Part of the point on some of these guys is that they clean the record better
than the average person can.
Steam cleamning. Hmmm. I can hear Dr. Deakins tweaking his converted
It's a helluva labor charge, but it's what appeals to some audiophiles with
audio insecurity. Looked at through tis lens, it accounts for some Japanese
paying high prices but only for approved jazz records, and the unwillingness
of some to consider "if you like this" suggestions, etc.
For some, it's a phase and many grow out of it, becoming comfortable
depending on their own ears and musical experiences.
From: Association for Recorded Sound Discussion List
[mailto:[log in to unmask]] On Behalf Of Randy A. Riddle
Sent: Friday, March 06, 2015 6:00 PM

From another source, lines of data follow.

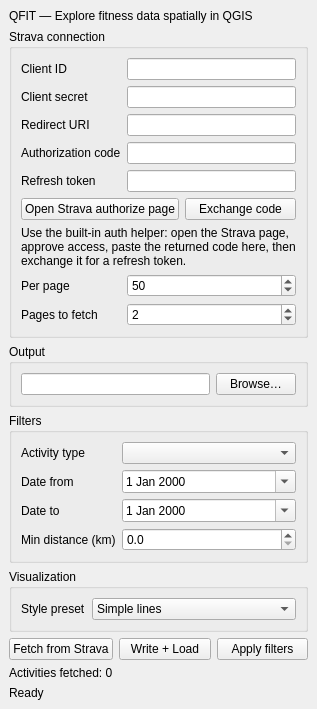
Qt form qfit_dockwidget_base.ui (ebelo/qfit) before a commit.
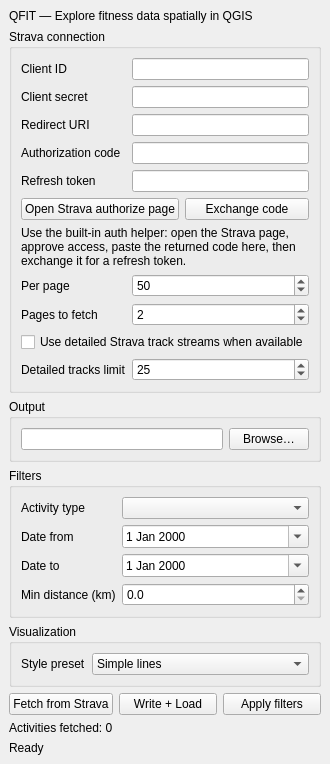
The same form after that commit.

Commit message: Add detailed Strava stream geometry support

```diff
--- a/qfit_dockwidget_base.ui
+++ b/qfit_dockwidget_base.ui
@@ -113,6 +113,23 @@
          <property name="value"><number>2</number></property>
         </widget>
        </item>
+       <item row="9" column="0" colspan="2">
+        <widget class="QCheckBox" name="detailedStreamsCheckBox">
+         <property name="text"><string>Use detailed Strava track streams when available</string></property>
+        </widget>
+       </item>
+       <item row="10" column="0">
+        <widget class="QLabel" name="maxDetailedActivitiesLabel">
+         <property name="text"><string>Detailed tracks limit</string></property>
+        </widget>
+       </item>
+       <item row="10" column="1">
+        <widget class="QSpinBox" name="maxDetailedActivitiesSpinBox">
+         <property name="minimum"><number>1</number></property>
+         <property name="maximum"><number>500</number></property>
+         <property name="value"><number>25</number></property>
+        </widget>
+       </item>
       </layout>
      </widget>
     </item>
```
The commit also changes 8 other files.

To: [log in to unmask]
Subject: Re: [ARSCLIST] Another vinyl fad
Really, this is about fetishizing objects - it's not that different from a
collector paying an obscene amount of money for an original rare blues 78 in
mediocre shape simply because it's the original disc issued at the time the
artist was alive when the track is available in much cleaner sound on an lp
or cd reissue. There's a collector value placed on "hot stampers"
simply because they're relics of a particular time and place that resonates
with the audience the dealer is going for.
I've seen 16mm film collectors cling to their prints, paying $1,000 or more
for a classic movie they've seen dozens of times and that's available with
better visual and audio quality on a blu-ray, just because they're snobs
about seeing films on film.
Collectors have many motivations for collecting. Some are interested in
music or films and try to get the material in the best quality they can, no
matter what the format. Others are more attracted to the medium itself -
perhaps it brings back some memories of their past, gives them a certain
status or cachet to own a particular item, or they just enjoy messing around
with old media and equipment.
I think that archives will have to deal with this eventually, holding
representative examples of "first pressings" of significant lps or early cd
issues, for example. Of course, the audio on them might be common as dirt,
but having examples of the original items from the period to get an idea of
how they were manufactured compared to other issues can be valuable.
Personally, I wouldn't pay a few hundred bucks for a classic rock album I've
heard hundreds of times even if the pressing is so good that I can hear
someone in the background in the studio snorting cocaine. But show me some
original 30s transcriptions of the lost radio series, "Og, Son of Fire", and
maybe we can talk.
On Fri, Mar 6, 2015 at 5:37 PM, Lou Judson <[log in to unmask]> wrote:
> I agree on this.
> Though people who can afford it do so with joy, I feel the chumps part
> is the audiophile merchants' stock in trade.
> $600 for Rumours? I'd like to hear an ABX comparison with the HDTracks
> version. But that is not going to happen. It sounded fantastic on my
> VW Bus cassette stereo.
> Guess I better duck now and find a flame suit!
> On Mar 6, 2015, at 2:00 PM, Chris Bishop <[log in to unmask]> wrote:
> > Also, none of these records are scarce, even in their first
> > pressings. To charge hundreds of dollars for a Bad Company LP or the
> > B-52s, albeit a 'white hot stamper' in top condition, is to make
> > chumps out of one's customers.